What to produce: Nothing but a number is expected: the count of lines in the data below that include "useFonts".

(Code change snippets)
■ ■ ■

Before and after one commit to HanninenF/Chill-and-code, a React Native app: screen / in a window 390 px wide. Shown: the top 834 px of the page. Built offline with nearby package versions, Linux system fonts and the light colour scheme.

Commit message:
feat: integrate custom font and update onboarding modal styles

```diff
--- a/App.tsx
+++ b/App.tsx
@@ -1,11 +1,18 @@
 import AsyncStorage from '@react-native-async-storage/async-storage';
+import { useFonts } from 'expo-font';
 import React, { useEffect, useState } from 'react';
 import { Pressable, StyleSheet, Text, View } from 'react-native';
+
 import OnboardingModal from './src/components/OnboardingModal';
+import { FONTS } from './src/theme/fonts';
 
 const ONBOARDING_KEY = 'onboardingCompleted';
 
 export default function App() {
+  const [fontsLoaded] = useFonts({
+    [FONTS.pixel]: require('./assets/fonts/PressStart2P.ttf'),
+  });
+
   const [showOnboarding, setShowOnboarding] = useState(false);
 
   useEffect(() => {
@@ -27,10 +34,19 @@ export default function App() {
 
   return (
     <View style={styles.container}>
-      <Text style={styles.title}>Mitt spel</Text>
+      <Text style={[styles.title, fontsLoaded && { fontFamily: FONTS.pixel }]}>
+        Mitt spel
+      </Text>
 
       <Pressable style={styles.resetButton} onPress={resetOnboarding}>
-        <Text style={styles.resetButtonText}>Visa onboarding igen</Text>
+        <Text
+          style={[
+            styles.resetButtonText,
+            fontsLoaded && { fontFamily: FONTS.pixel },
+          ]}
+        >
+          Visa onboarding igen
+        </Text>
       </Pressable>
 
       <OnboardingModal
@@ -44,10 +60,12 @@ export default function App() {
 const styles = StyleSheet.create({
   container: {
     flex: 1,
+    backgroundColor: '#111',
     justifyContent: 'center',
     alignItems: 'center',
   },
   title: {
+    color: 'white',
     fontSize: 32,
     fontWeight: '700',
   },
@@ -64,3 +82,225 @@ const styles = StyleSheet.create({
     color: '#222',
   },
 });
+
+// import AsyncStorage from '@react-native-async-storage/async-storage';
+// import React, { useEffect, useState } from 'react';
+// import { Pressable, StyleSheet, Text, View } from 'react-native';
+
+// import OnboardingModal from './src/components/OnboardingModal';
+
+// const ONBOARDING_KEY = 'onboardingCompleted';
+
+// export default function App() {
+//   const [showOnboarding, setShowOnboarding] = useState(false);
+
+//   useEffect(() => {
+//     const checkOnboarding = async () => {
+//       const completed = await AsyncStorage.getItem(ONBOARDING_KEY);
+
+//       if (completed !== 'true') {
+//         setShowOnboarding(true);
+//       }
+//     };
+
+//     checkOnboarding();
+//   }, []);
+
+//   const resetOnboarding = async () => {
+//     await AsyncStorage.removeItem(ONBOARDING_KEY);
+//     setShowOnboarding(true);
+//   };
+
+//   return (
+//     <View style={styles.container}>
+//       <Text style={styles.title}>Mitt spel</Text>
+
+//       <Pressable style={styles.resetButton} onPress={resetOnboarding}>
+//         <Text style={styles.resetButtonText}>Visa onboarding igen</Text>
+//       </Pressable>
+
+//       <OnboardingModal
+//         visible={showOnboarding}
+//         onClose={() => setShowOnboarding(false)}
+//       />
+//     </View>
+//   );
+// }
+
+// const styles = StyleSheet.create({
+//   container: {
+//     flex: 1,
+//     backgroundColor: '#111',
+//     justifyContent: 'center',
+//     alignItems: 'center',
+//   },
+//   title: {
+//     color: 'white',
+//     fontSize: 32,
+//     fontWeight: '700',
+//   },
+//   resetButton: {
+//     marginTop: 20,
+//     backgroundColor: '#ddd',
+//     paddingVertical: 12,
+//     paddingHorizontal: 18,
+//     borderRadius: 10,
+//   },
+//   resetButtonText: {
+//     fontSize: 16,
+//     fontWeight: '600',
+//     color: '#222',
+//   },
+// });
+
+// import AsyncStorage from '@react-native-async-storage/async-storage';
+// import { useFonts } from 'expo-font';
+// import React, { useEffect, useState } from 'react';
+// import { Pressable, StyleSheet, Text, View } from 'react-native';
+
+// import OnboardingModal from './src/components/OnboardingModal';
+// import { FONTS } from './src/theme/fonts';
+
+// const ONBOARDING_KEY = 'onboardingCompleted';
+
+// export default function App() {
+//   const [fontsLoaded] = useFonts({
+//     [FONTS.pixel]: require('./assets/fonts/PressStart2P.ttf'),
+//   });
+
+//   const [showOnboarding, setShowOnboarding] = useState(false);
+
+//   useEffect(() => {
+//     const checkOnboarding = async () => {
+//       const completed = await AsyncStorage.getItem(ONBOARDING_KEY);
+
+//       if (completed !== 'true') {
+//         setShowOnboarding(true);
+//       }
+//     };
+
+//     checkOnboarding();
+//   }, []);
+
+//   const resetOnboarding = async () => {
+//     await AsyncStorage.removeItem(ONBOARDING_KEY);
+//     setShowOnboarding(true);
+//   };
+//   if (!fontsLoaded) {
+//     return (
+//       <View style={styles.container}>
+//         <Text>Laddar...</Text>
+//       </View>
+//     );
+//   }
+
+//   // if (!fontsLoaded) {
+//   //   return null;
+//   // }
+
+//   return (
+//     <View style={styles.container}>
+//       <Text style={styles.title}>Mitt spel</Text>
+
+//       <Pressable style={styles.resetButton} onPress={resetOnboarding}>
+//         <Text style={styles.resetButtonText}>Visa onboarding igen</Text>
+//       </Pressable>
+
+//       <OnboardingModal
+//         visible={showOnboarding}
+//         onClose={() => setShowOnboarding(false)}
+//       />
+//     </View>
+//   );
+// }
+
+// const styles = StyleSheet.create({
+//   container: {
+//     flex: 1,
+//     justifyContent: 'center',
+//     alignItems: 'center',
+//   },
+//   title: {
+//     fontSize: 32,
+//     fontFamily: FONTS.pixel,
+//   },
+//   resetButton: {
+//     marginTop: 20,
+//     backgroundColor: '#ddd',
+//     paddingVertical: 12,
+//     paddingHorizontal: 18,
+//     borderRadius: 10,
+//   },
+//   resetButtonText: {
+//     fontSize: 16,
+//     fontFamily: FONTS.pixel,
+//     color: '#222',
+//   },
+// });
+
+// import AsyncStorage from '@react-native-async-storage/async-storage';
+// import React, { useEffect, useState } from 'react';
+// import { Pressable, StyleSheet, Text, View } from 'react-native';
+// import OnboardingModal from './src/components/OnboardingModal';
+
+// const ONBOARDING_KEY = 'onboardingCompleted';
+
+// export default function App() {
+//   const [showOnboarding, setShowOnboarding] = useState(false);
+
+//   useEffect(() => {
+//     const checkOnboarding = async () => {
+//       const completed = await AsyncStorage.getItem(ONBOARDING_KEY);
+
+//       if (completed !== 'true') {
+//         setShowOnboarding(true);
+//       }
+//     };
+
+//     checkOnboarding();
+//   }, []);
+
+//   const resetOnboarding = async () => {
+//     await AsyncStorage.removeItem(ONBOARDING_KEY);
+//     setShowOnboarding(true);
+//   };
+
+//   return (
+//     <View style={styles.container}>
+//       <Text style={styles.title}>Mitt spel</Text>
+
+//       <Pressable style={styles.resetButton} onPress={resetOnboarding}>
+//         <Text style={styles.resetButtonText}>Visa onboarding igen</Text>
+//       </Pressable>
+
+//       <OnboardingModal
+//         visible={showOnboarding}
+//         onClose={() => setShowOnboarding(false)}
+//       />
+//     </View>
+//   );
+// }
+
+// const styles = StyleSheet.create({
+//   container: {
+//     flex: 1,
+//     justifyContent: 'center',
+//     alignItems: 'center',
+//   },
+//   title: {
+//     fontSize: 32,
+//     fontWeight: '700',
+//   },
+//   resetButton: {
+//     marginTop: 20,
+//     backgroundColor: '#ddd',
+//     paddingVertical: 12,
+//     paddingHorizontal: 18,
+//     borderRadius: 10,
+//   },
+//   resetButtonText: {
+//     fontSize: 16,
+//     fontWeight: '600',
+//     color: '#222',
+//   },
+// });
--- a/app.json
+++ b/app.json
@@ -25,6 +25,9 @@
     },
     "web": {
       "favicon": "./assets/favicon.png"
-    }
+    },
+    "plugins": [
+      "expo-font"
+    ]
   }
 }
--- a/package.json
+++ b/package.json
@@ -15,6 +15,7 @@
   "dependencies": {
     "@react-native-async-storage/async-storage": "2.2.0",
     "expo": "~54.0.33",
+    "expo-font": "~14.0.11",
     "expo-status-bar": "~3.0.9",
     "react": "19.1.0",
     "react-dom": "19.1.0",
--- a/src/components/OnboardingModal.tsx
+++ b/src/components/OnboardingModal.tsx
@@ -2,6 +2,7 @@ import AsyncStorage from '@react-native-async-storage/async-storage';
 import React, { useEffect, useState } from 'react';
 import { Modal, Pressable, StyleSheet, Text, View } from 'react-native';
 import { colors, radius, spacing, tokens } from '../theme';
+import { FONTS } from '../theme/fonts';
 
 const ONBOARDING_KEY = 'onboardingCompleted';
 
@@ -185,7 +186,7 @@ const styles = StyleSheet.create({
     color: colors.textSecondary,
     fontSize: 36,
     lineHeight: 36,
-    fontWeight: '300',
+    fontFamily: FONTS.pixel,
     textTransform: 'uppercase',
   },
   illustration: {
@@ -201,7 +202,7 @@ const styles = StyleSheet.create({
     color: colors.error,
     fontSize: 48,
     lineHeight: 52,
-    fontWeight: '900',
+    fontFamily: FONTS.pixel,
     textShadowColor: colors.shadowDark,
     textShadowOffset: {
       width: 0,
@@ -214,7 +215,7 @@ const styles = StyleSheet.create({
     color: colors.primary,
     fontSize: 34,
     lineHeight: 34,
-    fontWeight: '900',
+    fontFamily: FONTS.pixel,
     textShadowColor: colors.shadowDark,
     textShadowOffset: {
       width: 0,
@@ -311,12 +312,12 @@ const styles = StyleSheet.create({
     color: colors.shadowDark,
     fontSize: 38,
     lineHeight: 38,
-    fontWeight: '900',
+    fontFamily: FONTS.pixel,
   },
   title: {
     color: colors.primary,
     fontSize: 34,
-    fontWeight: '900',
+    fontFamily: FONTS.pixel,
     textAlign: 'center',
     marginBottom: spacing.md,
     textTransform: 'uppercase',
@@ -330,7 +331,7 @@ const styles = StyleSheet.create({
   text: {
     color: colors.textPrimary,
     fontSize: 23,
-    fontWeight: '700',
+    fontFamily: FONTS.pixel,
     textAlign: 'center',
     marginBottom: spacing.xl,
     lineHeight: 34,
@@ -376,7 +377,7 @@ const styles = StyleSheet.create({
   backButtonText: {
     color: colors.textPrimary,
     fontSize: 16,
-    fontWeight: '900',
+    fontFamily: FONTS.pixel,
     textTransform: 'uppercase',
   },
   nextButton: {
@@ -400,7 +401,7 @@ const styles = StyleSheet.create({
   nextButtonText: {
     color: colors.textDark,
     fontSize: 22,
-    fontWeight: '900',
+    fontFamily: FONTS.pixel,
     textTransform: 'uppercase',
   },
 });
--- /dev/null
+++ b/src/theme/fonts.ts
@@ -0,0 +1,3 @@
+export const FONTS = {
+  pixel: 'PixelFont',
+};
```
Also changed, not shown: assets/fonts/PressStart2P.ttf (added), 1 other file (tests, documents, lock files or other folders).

■ ■ ■

Response area: 4